|Tanks that cannot fill due to leakages|
|Leaks in all of the pipework do to being dislodged during a storm|
|The water the children will drink from a creek during the meantime until Thirst Project is able to save the day.|
2. Super thankful for our donors enabling us to provide free popup clinics. We had kids faking coughs and fighting over our DPH (Nyquil). We had people with "headaches" who just wanted Tylenol. I don't blame them. You likely have a cabinet full of first aid stuff. What happens when you experience stomach problems, severe headaches, eczema, cold/cough/flu and you have no medicine to help your symptoms. It's not lost on me that the 500 people we saw did not indeed currently have a headache or a cough, but I am happy we could provide them with relief when inevitably they did. I kept giggling about my husband's "man-colds" that basically knock him unconscious and require surgery/medication/lobotomy to heal... for all of the man-cold people in line, and everyone else, you're welcome for your Tylenol. ;)

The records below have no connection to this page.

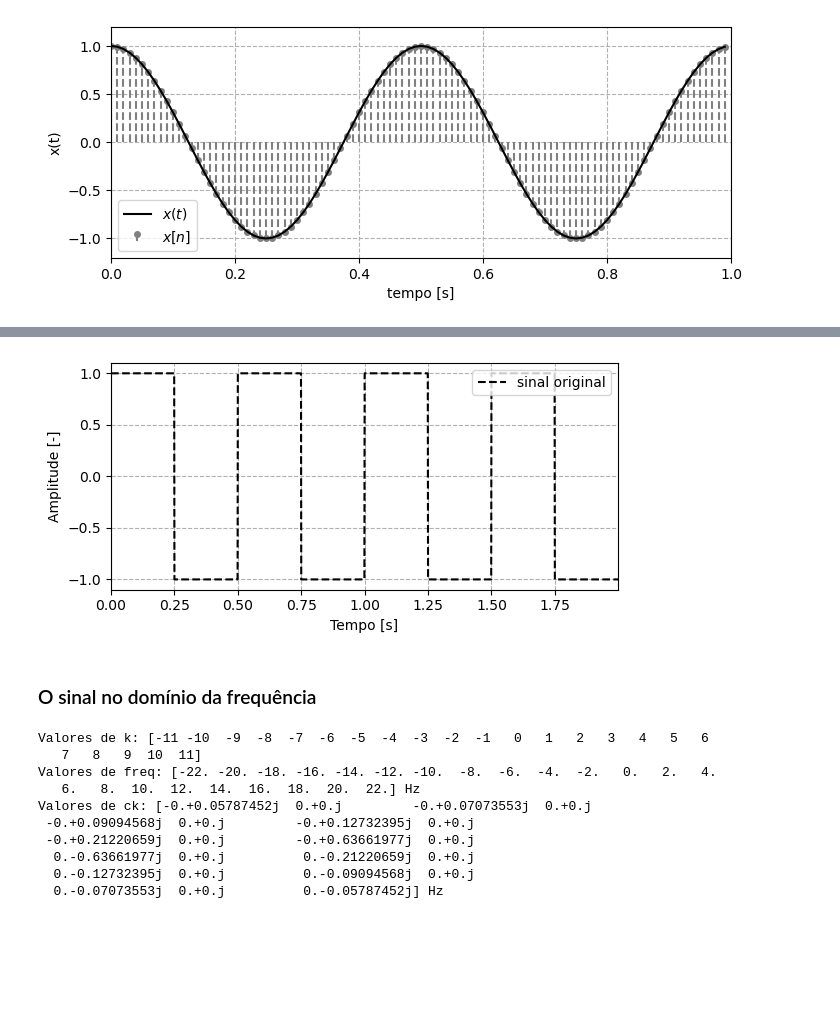
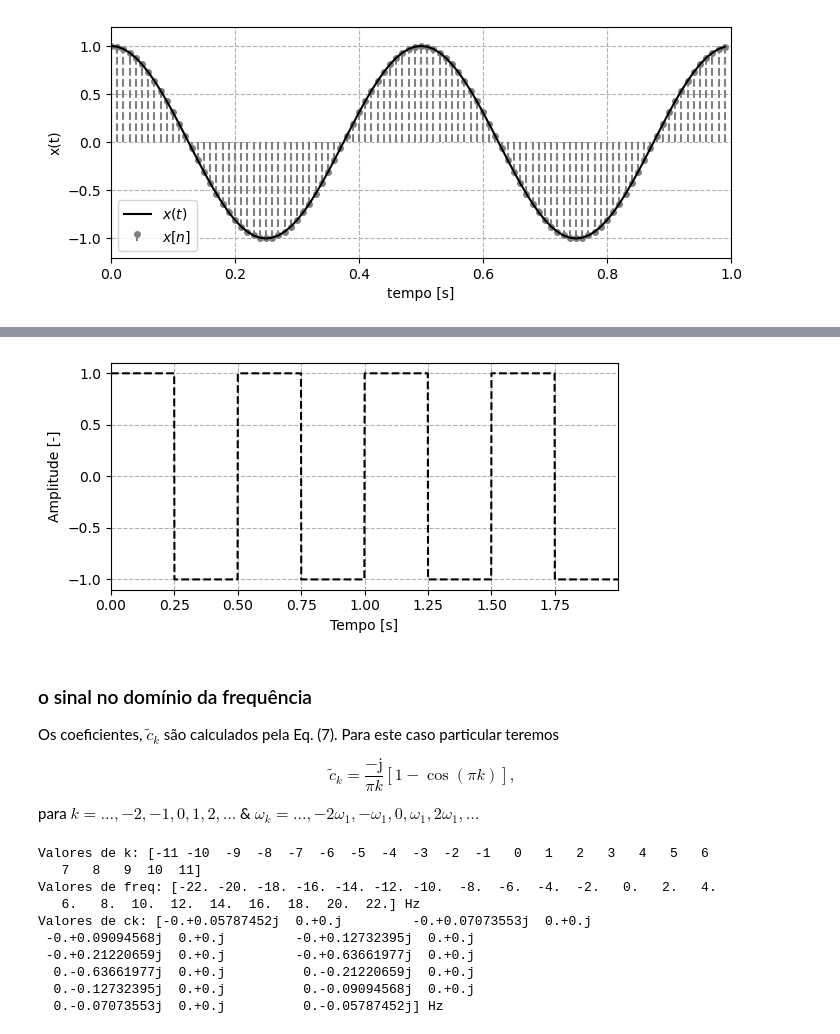
Before and after one commit to eric-brandao/problemas-inversos-discretos, a Jupyter notebook: 4_Sinais_e_sistemas_rev/Sinais_e_sistemas_rev.ipynb, the cells around one changed output, grey strips where cells are left out. Cells and saved outputs as stored; diff of their text form; code cells hidden in the pictures; blank space fills up the shorter version.

```diff
--- a/4_Sinais_e_sistemas_rev/Sinais_e_sistemas_rev.ipynb
+++ b/4_Sinais_e_sistemas_rev/Sinais_e_sistemas_rev.ipynb
@@ -246,25 +240,31 @@ Vamos estudar o sinal $x(t)$, seus coeficientes $\tilde{c}_k$ e a reconstrução
 # %%
 Ts = 0.001
 t = np.arange(0, 2, Ts) # vetor temporal
 f1 = 2.0 # Frequencia fundamental
 w1 = 2*np.pi*f1
 
 # onda quadrada
 xt = scipy.signal.square(2 * np.pi * f1 * t)
 # Figura
 plt.figure(figsize = (6,3))
-plt.plot(t, xt, '--k', linewidth = 1.5, label = 'sinal original')
-plt.legend(loc = 'upper right')
+plt.plot(t, xt, '--k', linewidth = 1.5)
 plt.grid(linestyle = '--', which='both')
 plt.xlabel('Tempo [s]')
 plt.ylabel('Amplitude [-]')
 plt.xlim((0, t[-1]))
 plt.tight_layout()
 plt.show()
 # %% [output]
-[figure, old version]
+[figure, new version]
 # %% [markdown]
-### O sinal no domínio da frequência
+### o sinal no domínio da frequência
+
+Os coeficientes, $\tilde{c}_k$ são calculados pela Eq. (7). Para este caso particular teremos
+
+\begin{equation}
+\tilde{c}_k = \frac{-\text{j}}{\pi k}[1-\cos(\pi k)],
+\end{equation}
+para $k = \ldots, -2, -1, 0, 1, 2, \ldots$ \& $\omega_k = \ldots, -2\omega_1, -\omega_1, 0, \omega_1, 2\omega_1, \ldots$
 # %%
 max_k = 11 # valor máximo de harmônicas
 k = np.arange(-max_k, max_k+1)
```
Also changed, not shown: parts of 19 cells of this notebook, 12 other files.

3. But we also had people at our clinics with severe situations. For instance we had a 3 year old girl who had a wound in her leg (we still don't know how - playing?) and a worm entered and started to live/grow there. Nothing disgusts me. During my PhD program I worked with human feces for 6 years. Vomit, no problem. A visible worm growing and moving just under the skin of a 3 year old? I tried to channel my husband and keep the best poker face I could while I secretly shuddered inside.
4. We also had a 12 year girl who was HIV positive and was rejecting the 2nd line of drugs. In America this wouldn't be a big deal because we have over 20 lines of drugs, but in Swaziland there are only two. So now this sweet angel will slowly die an icky death and the reason she rejected her drugs so soon? She lacked food to take the medication properly. I know it is putting a bandaid on cancer, but after the clinic (so others wouldn't see) we drove around the area in search of her house (it turns out it was "just past the tree and the rock on the other side") to offer her the leftover beans and soup that were in our trunk.
5. We had a couple more highlights like one of my best friends Kristen Lee and her friends make Days for Girls reusable sanitary pads that were a highlight at the clinic. 50 pad kits (all we had room for this trip in our suitcases) were gone within minutes. Similarly with our sanitized and recycled used hotel soaps. Poof. Gone. And the kids were sniffing the soaps and commenting on how "fresh and clean" they would smell after bathing. Tiny used hotel soaps.